● **Exercise prompt**: Pull every line containing "angers" out of the material below.

● **Information supplied**:
▼

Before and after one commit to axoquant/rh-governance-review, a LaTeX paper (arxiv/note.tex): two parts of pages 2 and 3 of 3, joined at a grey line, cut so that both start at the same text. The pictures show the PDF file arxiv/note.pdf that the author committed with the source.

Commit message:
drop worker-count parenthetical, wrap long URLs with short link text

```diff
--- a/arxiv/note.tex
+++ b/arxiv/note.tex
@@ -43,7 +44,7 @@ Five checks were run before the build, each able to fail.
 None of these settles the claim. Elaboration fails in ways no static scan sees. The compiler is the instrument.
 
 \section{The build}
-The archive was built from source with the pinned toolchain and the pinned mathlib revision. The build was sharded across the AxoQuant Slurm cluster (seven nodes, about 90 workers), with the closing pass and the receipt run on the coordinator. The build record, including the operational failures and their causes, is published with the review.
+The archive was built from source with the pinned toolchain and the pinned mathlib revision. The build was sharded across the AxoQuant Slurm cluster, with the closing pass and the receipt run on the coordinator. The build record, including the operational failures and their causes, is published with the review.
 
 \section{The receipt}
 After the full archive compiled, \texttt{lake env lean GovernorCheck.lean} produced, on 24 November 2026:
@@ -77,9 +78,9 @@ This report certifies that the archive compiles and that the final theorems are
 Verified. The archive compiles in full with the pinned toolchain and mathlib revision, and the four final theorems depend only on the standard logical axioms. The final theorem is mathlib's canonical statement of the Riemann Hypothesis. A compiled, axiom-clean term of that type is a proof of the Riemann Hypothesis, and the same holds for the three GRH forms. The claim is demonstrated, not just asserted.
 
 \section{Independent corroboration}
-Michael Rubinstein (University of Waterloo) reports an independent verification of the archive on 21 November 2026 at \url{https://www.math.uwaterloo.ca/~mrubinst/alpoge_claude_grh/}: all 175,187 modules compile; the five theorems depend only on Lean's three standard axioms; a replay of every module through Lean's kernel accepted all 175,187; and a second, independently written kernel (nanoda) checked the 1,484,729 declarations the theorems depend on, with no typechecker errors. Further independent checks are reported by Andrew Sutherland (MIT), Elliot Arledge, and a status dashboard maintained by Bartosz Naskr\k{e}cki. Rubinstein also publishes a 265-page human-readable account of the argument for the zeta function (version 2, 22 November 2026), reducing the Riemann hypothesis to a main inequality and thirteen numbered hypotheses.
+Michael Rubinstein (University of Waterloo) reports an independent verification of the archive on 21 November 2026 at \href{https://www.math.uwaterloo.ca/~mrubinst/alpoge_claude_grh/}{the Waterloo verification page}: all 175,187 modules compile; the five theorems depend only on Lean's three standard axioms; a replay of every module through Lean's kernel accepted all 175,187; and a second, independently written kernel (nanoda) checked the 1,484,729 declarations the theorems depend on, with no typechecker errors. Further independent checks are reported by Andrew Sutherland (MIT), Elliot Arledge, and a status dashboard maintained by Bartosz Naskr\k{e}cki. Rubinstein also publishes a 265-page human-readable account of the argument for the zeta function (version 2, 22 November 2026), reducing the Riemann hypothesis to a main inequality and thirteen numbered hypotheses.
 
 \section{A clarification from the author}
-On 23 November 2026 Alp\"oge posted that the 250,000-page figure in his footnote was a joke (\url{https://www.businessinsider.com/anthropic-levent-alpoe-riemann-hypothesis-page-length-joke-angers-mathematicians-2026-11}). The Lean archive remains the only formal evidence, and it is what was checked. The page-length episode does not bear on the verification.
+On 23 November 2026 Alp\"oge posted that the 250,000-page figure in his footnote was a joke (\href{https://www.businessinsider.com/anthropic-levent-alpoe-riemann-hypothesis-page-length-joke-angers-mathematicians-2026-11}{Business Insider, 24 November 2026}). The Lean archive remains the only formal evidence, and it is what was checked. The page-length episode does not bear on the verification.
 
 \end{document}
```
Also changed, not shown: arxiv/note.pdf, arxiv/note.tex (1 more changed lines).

▲

● **Answer to the exercise**:
-On 23 November 2026 Alp\"oge posted that the 250,000-page figure in his footnote was a joke (\url{https://www.businessinsider.com/anthropic-levent-alpoe-riemann-hypothesis-page-length-joke-angers-mathematicians-2026-11}). The Lean archive remains the only formal evidence, and it is what was checked. The page-length episode does not bear on the verification.
+On 23 November 2026 Alp\"oge posted that the 250,000-page figure in his footnote was a joke (\href{https://www.businessinsider.com/anthropic-levent-alpoe-riemann-hypothesis-page-length-joke-angers-mathematicians-2026-11}{Business Insider, 24 November 2026}). The Lean archive remains the only formal evidence, and it is what was checked. The page-length episode does not bear on the verification.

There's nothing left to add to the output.